Schlichter was soon considered one of the most important members of the "Neue Sachlichkeit"; Bert Brecht, Alfred Döblin, Oskar Maria Graf, Erich Kästner and Egon Erwin Kisch were among his friends. He made his living during this period with drawings and illustrations for various publishers. Schlichter abandoned the workers' movement at the end of the 1920s and associated with conservative intellectuals such as Ernst Jünger and re-joined the Catholic church.
At the end of his Dada-period Schlichter became a representative of the veristic wing of the "Neue Sachlichkeit". Art became his weapon in the political fight against the upper classes and militarism. His favoured sujets were depictions of the city, street scenes, the sub-culture of the intellectual bohème and the underworld, portraits and erotic scenes.

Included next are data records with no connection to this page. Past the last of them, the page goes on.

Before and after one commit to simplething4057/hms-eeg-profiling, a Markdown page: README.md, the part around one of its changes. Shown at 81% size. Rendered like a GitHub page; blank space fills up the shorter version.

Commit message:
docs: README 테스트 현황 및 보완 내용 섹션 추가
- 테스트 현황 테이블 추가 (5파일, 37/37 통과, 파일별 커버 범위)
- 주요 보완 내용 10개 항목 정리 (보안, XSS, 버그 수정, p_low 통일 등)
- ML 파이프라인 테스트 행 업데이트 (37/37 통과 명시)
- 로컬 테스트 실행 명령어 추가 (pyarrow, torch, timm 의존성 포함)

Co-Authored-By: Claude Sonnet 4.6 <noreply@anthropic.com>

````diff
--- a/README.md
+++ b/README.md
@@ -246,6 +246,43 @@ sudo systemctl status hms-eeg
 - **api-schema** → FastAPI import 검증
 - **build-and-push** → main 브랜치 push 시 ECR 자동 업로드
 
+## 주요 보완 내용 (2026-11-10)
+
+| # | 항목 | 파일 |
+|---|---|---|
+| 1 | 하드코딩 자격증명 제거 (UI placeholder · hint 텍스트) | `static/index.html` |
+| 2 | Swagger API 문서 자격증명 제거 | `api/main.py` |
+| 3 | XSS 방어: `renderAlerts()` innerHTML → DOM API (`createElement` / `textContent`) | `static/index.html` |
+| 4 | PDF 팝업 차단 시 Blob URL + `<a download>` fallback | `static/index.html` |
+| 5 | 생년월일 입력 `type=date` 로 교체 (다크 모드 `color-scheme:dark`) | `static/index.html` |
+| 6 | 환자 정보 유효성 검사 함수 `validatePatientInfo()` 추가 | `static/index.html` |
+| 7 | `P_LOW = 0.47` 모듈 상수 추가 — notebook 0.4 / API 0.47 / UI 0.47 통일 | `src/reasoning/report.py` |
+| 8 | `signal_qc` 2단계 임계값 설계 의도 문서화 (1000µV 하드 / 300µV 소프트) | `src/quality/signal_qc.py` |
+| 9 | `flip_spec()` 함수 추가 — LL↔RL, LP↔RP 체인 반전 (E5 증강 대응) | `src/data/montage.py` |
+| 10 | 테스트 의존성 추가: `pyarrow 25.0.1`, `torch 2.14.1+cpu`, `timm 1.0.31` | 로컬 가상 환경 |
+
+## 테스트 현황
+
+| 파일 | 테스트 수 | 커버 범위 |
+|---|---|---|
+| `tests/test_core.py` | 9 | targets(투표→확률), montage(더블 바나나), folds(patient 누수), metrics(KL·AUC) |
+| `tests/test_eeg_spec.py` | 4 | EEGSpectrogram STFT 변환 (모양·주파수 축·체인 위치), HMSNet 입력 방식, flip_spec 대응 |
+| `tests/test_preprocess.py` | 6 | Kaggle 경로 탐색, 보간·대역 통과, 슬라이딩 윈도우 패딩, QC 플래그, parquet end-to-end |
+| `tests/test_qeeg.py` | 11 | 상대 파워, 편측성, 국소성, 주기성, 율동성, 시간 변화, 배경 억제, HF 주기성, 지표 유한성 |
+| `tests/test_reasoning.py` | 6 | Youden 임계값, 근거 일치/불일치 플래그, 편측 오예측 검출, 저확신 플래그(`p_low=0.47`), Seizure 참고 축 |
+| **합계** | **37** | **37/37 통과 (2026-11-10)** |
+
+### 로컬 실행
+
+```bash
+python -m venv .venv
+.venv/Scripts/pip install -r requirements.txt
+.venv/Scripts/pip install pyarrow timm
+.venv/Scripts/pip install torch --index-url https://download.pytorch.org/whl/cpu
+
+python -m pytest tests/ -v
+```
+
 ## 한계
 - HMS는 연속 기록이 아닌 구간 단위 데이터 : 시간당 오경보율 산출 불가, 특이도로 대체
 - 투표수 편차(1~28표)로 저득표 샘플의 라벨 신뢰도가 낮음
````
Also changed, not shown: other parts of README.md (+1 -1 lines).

At the beginning of the 1930s Schlichter wrote his autobiography in two volumes: "Das widerspänstige Fleisch" and "Tönerne Flüsse".
A regime-critical drawing which Schlichter made for the Catholic youth magazine "Junge Front" led to his expulsion from the "Reichskammer der Bildenden Künste" in 1934, other works were confiscated and shown at the exhibition "Entartete Kunst".
In 1939 the artist moved to Munich contacted a circle of catholics around the magazine "Hochland" during the following years. This circle also included the publisher C. Muth, Theodor Hacker and Hans Scholl. In 1942 some of Schlichter's works burned in the destruction of his studio through bombs.
One year after the war in 1946, Schlichter participated in the "1. Deutsche Kunstausstellung" in Dresden, in which he came to the fore with his surrealistic late works. He explained his turn to Surrealism in his text "Das Abenteuer der Kunst", which was published by the Rowohlt Verlag in 1949.
After a short illness Rudolf Schlichter died in Munich on 3 May 1955.